### Dataset excerpts
+ + +
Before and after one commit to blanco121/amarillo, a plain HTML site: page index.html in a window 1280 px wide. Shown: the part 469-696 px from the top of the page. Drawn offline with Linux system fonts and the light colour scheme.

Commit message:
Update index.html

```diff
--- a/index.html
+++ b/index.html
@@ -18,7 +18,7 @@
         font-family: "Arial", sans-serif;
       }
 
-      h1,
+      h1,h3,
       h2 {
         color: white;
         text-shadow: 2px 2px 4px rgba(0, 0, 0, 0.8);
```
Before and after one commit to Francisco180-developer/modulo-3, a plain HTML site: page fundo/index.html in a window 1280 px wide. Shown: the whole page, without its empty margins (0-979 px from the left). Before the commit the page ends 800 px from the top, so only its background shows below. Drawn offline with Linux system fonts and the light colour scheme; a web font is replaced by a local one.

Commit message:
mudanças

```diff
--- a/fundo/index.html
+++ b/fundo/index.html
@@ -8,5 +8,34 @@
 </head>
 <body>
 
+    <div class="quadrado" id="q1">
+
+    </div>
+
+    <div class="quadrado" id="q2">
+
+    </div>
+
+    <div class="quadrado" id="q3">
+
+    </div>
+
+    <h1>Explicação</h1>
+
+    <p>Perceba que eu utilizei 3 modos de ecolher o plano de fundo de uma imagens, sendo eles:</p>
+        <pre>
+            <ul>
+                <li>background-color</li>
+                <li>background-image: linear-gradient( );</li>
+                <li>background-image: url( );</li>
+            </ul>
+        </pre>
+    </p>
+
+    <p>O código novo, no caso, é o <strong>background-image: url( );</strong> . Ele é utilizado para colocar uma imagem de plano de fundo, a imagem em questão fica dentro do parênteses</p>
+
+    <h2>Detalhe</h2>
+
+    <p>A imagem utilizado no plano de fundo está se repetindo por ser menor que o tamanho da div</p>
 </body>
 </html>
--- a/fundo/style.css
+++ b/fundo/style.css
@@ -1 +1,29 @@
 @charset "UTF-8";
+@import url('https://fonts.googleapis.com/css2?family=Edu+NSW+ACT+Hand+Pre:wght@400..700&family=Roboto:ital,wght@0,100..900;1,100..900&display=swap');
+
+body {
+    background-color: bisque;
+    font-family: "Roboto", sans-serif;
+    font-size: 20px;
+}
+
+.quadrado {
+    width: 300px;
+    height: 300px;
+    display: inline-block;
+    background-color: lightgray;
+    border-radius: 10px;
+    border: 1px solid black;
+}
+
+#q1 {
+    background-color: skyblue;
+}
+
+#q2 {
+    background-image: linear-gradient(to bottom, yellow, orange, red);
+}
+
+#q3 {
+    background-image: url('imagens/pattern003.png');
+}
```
+ + +
### Problem requirements
All records are to be restated exactly, from the first line to the last line.

### Solution
Before and after one commit to blanco121/amarillo, a plain HTML site: page index.html in a window 1280 px wide. Shown: the part 469-696 px from the top of the page. Drawn offline with Linux system fonts and the light colour scheme.

Commit message:
Update index.html

```diff
--- a/index.html
+++ b/index.html
@@ -18,7 +18,7 @@
         font-family: "Arial", sans-serif;
       }
 
-      h1,
+      h1,h3,
       h2 {
         color: white;
         text-shadow: 2px 2px 4px rgba(0, 0, 0, 0.8);
```
Before and after one commit to Francisco180-developer/modulo-3, a plain HTML site: page fundo/index.html in a window 1280 px wide. Shown: the whole page, without its empty margins (0-979 px from the left). Before the commit the page ends 800 px from the top, so only its background shows below. Drawn offline with Linux system fonts and the light colour scheme; a web font is replaced by a local one.

Commit message:
mudanças

```diff
--- a/fundo/index.html
+++ b/fundo/index.html
@@ -8,5 +8,34 @@
 </head>
 <body>
 
+    <div class="quadrado" id="q1">
+
+    </div>
+
+    <div class="quadrado" id="q2">
+
+    </div>
+
+    <div class="quadrado" id="q3">
+
+    </div>
+
+    <h1>Explicação</h1>
+
+    <p>Perceba que eu utilizei 3 modos de ecolher o plano de fundo de uma imagens, sendo eles:</p>
+        <pre>
+            <ul>
+                <li>background-color</li>
+                <li>background-image: linear-gradient( );</li>
+                <li>background-image: url( );</li>
+            </ul>
+        </pre>
+    </p>
+
+    <p>O código novo, no caso, é o <strong>background-image: url( );</strong> . Ele é utilizado para colocar uma imagem de plano de fundo, a imagem em questão fica dentro do parênteses</p>
+
+    <h2>Detalhe</h2>
+
+    <p>A imagem utilizado no plano de fundo está se repetindo por ser menor que o tamanho da div</p>
 </body>
 </html>
--- a/fundo/style.css
+++ b/fundo/style.css
@@ -1 +1,29 @@
 @charset "UTF-8";
+@import url('https://fonts.googleapis.com/css2?family=Edu+NSW+ACT+Hand+Pre:wght@400..700&family=Roboto:ital,wght@0,100..900;1,100..900&display=swap');
+
+body {
+    background-color: bisque;
+    font-family: "Roboto", sans-serif;
+    font-size: 20px;
+}
+
+.quadrado {
+    width: 300px;
+    height: 300px;
+    display: inline-block;
+    background-color: lightgray;
+    border-radius: 10px;
+    border: 1px solid black;
+}
+
+#q1 {
+    background-color: skyblue;
+}
+
+#q2 {
+    background-image: linear-gradient(to bottom, yellow, orange, red);
+}
+
+#q3 {
+    background-image: url('imagens/pattern003.png');
+}
```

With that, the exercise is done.